Exercise description> Using the entries below, write out the line with "import Test from './components/Test.vue';", the line with "import Books from '../user/books/Books.vue'", and every line in between, exactly as each is written.

**** Provided data ****

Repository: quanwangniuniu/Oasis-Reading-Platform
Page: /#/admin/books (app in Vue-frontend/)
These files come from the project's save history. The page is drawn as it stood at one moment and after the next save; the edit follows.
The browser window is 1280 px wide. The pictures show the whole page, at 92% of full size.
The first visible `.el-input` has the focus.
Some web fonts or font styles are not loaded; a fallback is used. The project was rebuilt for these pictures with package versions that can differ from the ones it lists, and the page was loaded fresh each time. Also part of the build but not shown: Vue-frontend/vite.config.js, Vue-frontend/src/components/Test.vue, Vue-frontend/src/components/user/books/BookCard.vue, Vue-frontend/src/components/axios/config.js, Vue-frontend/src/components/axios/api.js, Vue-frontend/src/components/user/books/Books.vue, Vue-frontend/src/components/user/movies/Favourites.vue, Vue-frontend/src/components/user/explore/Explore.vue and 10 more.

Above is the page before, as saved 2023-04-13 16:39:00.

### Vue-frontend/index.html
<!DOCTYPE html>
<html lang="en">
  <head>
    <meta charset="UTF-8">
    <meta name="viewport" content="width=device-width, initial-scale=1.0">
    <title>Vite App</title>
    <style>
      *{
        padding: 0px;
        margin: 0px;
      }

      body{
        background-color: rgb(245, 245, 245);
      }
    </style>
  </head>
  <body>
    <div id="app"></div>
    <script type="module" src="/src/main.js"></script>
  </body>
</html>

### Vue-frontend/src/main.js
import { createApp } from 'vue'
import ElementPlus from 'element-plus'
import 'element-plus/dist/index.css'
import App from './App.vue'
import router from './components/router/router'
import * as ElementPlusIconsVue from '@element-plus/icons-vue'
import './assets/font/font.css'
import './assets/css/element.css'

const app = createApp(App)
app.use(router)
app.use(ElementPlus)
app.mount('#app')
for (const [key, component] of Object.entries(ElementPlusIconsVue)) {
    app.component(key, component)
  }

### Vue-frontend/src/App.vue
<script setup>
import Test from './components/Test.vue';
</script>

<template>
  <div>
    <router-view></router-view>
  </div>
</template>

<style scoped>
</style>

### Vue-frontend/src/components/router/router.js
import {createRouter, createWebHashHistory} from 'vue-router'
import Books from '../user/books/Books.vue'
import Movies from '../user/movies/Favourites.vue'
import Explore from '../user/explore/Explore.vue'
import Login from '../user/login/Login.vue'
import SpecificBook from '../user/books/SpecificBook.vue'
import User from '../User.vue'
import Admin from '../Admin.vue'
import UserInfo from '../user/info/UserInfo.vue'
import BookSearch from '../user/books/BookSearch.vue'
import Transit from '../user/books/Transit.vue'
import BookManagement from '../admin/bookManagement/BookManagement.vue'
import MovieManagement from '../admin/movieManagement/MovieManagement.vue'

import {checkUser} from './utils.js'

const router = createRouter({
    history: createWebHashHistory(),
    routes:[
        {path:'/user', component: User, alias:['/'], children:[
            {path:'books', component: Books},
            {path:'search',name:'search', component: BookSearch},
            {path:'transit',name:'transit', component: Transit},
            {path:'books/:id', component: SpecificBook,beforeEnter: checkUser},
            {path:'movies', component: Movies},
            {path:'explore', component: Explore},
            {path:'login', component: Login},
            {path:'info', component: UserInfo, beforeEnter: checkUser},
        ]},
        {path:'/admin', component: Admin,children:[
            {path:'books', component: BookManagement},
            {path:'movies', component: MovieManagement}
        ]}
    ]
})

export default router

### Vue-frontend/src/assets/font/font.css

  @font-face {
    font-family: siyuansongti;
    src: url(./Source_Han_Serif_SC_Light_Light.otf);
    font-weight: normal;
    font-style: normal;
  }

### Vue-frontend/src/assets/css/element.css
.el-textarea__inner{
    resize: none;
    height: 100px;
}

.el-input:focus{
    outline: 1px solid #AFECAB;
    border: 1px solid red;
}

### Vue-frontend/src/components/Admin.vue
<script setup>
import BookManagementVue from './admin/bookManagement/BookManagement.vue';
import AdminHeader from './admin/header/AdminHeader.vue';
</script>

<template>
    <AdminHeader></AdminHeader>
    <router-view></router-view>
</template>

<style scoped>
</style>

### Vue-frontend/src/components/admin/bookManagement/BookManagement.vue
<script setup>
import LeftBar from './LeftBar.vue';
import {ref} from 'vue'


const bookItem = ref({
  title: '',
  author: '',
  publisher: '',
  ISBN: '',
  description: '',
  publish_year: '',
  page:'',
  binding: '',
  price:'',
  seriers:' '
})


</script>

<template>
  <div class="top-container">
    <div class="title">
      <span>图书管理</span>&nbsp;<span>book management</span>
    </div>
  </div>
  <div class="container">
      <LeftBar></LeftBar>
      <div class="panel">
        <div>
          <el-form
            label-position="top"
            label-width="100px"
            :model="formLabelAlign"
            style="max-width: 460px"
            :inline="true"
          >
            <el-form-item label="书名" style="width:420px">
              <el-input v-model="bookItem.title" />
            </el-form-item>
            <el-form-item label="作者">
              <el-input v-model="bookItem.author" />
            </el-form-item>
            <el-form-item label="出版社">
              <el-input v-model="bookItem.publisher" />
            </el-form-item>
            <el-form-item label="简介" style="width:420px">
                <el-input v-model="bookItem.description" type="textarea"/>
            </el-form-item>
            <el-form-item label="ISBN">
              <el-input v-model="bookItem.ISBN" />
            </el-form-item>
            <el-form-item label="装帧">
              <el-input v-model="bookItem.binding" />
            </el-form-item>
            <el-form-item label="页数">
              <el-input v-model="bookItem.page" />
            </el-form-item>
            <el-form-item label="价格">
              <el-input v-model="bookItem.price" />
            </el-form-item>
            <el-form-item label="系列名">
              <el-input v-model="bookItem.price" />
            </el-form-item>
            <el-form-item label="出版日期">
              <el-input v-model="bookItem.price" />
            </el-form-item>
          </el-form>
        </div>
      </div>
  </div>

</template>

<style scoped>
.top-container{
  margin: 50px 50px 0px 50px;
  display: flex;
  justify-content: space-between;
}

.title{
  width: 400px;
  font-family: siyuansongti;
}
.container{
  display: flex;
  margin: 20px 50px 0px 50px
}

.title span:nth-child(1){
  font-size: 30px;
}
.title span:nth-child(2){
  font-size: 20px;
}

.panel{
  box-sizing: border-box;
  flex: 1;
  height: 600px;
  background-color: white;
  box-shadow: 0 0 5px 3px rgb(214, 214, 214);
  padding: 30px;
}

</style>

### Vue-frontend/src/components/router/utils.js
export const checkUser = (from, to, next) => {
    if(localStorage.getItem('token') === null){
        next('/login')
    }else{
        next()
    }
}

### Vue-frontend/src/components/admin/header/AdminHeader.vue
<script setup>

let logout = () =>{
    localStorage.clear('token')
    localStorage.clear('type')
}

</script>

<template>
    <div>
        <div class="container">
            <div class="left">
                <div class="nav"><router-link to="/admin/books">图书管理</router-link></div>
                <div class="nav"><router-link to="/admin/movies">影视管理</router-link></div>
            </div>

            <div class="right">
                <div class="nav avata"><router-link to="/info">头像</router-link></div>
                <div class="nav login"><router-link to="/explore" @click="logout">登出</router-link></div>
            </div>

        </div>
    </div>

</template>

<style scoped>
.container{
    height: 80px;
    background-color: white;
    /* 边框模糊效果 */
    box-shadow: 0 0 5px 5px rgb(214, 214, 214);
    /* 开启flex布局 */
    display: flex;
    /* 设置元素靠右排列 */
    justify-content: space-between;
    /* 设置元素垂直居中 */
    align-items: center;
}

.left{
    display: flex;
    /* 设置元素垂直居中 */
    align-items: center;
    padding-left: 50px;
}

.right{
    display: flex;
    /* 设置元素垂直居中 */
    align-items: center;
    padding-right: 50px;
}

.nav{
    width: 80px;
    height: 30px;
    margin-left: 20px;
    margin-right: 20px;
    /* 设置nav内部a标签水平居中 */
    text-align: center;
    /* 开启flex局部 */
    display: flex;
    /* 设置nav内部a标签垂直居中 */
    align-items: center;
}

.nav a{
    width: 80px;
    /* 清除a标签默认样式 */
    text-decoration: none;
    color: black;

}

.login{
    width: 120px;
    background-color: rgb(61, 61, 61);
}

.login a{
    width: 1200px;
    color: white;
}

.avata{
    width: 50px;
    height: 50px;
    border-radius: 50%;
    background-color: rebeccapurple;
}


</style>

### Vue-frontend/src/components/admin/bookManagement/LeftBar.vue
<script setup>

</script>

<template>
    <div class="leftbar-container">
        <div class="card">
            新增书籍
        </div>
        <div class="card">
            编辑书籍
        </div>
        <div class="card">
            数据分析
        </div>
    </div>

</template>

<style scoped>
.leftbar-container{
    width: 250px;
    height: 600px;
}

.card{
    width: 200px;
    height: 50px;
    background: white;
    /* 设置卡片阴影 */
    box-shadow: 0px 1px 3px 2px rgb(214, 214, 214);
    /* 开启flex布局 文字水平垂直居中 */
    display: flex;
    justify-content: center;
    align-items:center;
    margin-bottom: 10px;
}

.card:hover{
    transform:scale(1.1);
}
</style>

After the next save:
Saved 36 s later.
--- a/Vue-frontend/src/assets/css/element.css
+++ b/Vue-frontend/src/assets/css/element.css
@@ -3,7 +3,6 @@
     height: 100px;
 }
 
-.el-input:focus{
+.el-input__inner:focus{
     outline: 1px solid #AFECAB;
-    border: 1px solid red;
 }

****

Result>
import Test from './components/Test.vue';
</script>

<template>
  <div>
    <router-view></router-view>
  </div>
</template>

<style scoped>
</style>

### Vue-frontend/src/components/router/router.js
import {createRouter, createWebHashHistory} from 'vue-router'
import Books from '../user/books/Books.vue'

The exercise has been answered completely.